After a minimum follow-up of 13.7 months, results showed that treatment with CPX-351 resulted in a 31% reduction in the risk for death compared with the 7+3 regimen (hazard ratio [HR], 0.69; P = .005). The median overall survival was 9.56 months with CPX-351 compared with 5.95 months with the 7+3 regimen of cytarabine/daunorubicin. Patients treated with CPX-351 also had a 26% improved event-free survival compared with the 7+3 regimen (HR, 0.74; P = .021). In addition, patients assigned CPX-351 also a had significantly improved rate of response (47.7% vs 33.3%; P = .016).

Looking at patients who ultimately underwent transplant, Lancet and colleagues conducted a landmark survival analysis at the time of transplant. Median survival was not yet reached in patients assigned CPX-351 compared with 10.25 months in patients assigned 7+3 (HR, 0.46; P = .0046).

“Even though the numbers are small, there appears to be a major difference in outcome favoring CPX compared with 7+3 in patients who actually went through transplant, and please keep in mind that the majority of patients that went to transplant did so during complete remission,” Lancet said.

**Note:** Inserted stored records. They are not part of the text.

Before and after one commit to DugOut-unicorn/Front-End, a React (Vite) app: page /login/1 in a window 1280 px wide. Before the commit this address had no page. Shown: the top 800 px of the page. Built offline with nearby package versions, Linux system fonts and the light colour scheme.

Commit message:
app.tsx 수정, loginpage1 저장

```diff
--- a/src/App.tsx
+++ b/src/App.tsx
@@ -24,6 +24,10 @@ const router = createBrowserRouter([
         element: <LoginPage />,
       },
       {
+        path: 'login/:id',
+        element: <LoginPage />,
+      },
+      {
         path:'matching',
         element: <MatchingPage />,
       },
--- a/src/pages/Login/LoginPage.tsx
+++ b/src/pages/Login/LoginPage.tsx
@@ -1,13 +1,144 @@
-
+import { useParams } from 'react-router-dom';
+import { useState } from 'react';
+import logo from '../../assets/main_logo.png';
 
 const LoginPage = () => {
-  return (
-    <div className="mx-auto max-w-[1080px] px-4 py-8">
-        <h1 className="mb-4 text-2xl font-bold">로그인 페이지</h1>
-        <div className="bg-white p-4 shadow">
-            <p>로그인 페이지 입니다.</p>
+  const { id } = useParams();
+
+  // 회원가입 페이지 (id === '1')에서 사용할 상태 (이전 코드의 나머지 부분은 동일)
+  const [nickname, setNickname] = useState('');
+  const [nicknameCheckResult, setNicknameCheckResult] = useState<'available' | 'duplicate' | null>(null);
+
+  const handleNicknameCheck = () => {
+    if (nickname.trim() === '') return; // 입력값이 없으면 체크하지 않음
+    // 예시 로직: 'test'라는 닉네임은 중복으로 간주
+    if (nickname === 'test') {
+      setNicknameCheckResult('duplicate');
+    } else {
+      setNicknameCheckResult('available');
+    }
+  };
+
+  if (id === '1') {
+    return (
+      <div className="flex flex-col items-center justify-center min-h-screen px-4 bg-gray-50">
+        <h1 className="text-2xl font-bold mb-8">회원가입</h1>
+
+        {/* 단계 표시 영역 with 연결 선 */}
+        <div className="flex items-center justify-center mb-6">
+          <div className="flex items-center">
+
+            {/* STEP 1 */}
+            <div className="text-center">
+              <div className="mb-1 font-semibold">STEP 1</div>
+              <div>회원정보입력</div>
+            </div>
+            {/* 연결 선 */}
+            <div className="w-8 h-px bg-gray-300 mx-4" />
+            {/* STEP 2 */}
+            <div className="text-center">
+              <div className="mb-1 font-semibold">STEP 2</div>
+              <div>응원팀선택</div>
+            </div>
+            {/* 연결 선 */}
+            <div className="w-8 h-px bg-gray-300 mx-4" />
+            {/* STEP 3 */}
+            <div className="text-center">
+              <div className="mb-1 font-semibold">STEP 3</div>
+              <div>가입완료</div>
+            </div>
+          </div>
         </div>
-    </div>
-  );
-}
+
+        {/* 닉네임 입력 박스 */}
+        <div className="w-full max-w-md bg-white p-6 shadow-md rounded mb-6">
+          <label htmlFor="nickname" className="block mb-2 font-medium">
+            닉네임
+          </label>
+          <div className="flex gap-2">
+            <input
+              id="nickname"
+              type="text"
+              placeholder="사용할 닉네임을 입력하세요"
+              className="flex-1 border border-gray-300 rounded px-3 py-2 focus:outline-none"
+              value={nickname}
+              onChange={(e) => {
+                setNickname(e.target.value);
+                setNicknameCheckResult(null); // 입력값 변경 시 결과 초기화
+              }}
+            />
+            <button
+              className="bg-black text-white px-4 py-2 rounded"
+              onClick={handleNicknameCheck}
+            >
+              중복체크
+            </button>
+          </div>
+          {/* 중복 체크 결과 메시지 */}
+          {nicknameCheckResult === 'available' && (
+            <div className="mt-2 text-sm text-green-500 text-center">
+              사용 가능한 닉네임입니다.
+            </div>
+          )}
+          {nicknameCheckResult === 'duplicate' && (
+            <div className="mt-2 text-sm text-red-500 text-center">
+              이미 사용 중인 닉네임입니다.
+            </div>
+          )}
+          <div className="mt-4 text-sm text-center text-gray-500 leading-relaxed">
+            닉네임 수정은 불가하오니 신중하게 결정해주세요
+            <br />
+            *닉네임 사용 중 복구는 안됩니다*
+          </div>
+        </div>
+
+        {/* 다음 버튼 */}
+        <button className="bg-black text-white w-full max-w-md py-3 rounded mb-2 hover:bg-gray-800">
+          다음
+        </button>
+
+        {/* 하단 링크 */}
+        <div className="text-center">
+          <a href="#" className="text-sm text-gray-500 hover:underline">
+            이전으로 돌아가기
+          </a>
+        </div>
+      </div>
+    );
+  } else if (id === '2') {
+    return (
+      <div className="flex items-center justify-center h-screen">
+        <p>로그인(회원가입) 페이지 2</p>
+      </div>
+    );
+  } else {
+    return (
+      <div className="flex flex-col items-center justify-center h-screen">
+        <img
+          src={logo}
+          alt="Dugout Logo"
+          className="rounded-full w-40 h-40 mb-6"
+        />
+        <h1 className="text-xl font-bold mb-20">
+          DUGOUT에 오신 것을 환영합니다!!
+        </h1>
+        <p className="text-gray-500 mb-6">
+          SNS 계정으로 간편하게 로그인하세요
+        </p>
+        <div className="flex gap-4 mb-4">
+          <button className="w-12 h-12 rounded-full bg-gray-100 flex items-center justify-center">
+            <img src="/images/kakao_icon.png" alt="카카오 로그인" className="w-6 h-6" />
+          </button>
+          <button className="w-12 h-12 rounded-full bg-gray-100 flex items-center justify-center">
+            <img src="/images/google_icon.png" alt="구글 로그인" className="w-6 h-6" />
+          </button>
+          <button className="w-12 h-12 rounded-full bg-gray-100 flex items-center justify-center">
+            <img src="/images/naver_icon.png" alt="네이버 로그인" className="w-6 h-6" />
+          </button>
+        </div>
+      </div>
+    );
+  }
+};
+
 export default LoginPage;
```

Richard A. Larsen, MD, of the University of Chicago, was the discussant of this abstract. He said that “these data will be sufficient for FDA approval and after approval, this agent should be considered for frontline use in this subset of AML patients.”